The answer must consist of every line below containing "from".

::::

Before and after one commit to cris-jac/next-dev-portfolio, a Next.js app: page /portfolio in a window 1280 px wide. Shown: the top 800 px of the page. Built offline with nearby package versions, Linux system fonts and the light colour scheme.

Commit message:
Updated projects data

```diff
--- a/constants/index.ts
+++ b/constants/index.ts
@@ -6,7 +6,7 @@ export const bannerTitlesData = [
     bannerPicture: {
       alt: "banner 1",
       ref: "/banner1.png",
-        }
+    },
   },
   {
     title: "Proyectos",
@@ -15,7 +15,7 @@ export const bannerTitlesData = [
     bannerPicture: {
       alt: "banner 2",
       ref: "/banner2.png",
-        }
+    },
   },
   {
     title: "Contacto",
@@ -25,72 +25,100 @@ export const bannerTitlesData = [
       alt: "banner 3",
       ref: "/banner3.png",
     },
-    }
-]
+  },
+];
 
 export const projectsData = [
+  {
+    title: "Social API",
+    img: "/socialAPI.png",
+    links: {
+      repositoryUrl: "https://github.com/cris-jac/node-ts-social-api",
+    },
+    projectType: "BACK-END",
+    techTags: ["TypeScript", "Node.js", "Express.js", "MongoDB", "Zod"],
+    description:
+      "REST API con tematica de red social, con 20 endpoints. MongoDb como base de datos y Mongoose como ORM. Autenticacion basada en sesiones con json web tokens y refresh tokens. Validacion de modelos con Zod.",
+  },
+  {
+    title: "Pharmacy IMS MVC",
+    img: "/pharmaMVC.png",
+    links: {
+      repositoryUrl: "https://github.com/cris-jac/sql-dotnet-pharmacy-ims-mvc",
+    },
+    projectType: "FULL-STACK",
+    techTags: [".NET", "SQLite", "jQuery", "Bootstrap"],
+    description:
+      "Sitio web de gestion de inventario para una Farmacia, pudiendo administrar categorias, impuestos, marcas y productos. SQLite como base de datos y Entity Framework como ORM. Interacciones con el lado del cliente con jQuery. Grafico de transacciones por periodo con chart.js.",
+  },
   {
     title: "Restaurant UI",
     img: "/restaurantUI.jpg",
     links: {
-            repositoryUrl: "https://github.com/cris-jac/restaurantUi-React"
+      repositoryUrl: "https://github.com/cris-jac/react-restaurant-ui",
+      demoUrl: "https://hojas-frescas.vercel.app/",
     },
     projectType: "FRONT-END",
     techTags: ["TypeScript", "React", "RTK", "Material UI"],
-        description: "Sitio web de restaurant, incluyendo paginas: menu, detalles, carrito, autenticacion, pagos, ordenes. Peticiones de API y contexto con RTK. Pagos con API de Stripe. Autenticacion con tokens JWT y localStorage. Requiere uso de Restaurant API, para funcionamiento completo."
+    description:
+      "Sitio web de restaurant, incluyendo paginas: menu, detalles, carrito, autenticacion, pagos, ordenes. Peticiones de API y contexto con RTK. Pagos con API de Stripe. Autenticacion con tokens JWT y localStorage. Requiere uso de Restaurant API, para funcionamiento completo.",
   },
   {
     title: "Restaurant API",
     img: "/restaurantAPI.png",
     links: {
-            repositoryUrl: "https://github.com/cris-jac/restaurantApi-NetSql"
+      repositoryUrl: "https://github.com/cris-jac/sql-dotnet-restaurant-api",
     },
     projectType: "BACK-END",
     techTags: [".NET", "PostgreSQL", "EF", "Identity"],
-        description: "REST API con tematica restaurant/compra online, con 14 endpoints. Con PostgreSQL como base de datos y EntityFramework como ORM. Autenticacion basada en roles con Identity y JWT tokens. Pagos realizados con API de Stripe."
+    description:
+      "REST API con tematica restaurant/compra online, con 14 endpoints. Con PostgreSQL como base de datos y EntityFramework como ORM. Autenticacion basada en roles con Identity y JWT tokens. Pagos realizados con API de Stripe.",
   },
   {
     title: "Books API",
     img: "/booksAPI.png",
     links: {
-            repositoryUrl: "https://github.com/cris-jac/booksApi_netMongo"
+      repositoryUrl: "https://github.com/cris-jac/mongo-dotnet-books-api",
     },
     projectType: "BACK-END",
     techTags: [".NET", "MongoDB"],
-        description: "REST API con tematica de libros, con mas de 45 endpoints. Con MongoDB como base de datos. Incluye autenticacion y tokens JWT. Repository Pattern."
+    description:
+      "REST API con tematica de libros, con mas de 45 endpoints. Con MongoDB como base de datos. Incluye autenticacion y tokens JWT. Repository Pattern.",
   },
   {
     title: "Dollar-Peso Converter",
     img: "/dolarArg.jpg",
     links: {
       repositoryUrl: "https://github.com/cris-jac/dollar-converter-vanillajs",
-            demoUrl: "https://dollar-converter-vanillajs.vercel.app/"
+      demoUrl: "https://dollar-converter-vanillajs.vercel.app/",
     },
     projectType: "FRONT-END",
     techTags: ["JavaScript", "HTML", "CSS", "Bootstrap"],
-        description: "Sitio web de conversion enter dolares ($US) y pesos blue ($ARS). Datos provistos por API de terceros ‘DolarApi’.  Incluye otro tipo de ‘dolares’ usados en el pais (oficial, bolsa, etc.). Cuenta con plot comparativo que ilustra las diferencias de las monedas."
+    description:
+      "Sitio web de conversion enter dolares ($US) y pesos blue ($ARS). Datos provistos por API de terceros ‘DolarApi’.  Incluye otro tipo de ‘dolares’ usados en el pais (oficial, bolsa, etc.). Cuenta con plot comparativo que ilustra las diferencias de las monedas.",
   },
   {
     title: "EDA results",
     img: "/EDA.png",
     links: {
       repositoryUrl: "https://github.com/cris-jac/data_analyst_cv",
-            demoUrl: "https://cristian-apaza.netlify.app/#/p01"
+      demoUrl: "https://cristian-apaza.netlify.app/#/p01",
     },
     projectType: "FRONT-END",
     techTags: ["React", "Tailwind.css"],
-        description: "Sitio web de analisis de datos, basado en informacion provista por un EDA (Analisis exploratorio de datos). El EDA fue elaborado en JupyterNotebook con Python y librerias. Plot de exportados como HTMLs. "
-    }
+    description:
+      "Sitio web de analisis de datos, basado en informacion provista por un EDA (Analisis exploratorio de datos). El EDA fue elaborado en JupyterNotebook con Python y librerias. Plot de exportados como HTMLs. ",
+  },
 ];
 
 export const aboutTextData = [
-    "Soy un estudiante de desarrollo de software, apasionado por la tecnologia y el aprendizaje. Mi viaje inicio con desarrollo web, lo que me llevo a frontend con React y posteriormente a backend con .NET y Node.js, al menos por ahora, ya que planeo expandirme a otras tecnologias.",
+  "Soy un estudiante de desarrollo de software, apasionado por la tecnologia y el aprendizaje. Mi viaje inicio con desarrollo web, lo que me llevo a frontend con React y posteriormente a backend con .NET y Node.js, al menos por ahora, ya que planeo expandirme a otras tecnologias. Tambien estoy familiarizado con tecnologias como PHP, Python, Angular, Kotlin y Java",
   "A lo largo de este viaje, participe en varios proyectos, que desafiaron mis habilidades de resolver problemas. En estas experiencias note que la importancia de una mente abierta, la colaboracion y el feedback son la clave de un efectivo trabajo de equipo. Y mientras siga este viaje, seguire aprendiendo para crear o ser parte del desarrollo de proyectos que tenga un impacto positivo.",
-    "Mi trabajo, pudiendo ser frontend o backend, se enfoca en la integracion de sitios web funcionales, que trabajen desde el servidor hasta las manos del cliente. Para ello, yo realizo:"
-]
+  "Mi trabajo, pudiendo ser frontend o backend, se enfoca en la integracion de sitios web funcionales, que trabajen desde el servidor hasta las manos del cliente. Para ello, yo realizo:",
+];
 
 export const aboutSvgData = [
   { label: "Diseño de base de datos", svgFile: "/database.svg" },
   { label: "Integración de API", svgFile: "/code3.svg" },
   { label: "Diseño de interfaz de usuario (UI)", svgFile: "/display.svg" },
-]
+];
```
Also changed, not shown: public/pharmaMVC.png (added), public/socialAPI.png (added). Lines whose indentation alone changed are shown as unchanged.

::::

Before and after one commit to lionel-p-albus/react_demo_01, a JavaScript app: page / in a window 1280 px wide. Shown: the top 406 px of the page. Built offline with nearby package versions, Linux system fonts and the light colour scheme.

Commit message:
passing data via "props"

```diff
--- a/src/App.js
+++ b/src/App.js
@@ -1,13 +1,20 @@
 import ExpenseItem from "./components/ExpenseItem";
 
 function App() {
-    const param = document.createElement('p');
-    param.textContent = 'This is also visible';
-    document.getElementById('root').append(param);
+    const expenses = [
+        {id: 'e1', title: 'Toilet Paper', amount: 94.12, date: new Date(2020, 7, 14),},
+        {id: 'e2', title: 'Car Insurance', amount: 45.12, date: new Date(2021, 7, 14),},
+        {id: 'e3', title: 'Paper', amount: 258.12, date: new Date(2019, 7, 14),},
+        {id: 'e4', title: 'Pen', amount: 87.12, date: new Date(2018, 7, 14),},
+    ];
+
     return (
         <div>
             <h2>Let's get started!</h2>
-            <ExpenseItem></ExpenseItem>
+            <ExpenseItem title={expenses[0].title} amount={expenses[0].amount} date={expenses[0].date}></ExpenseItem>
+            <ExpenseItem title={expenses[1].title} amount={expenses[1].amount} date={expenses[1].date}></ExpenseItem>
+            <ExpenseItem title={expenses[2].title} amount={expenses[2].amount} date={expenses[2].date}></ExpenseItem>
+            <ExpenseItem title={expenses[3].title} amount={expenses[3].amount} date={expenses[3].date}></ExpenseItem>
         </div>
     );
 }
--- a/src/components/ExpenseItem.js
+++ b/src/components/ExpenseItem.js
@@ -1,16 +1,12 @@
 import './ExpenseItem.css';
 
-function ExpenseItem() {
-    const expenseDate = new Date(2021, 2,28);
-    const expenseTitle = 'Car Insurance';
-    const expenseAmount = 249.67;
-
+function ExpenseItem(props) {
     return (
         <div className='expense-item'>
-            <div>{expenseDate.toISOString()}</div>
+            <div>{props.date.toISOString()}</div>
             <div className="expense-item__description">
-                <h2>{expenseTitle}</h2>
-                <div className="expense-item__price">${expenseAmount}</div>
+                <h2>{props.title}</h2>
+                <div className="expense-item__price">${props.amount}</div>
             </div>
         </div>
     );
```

::::

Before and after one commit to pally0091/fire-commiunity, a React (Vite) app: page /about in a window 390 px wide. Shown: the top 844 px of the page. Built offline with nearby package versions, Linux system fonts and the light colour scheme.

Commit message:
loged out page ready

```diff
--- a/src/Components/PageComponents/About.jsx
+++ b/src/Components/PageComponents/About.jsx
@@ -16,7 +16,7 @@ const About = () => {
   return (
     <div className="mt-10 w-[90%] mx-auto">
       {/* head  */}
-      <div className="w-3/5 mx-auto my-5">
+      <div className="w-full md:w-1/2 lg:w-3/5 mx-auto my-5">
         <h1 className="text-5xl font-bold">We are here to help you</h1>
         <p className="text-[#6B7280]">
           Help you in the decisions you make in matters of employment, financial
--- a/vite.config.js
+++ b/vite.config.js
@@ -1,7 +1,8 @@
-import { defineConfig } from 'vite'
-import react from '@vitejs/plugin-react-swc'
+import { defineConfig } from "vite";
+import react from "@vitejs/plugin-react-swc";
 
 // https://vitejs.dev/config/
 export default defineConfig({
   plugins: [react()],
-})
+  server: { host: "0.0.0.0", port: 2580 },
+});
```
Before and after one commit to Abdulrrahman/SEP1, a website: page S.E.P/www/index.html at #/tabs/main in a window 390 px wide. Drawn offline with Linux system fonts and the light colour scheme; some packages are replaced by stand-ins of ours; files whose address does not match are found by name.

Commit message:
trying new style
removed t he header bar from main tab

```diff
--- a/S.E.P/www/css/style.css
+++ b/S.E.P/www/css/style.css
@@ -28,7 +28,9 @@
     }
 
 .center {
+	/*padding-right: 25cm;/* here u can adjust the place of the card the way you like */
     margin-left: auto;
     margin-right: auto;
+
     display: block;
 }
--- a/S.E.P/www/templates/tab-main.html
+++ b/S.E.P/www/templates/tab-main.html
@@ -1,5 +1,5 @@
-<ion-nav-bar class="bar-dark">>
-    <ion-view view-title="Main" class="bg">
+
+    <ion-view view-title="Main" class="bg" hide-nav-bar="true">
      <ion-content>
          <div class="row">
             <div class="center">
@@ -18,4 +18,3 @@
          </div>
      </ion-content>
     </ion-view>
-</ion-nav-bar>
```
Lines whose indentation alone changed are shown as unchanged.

::::

Solution
 import ExpenseItem from "./components/ExpenseItem";
-import { defineConfig } from 'vite'
-import react from '@vitejs/plugin-react-swc'
+import { defineConfig } from "vite";
+import react from "@vitejs/plugin-react-swc";
removed t he header bar from main tab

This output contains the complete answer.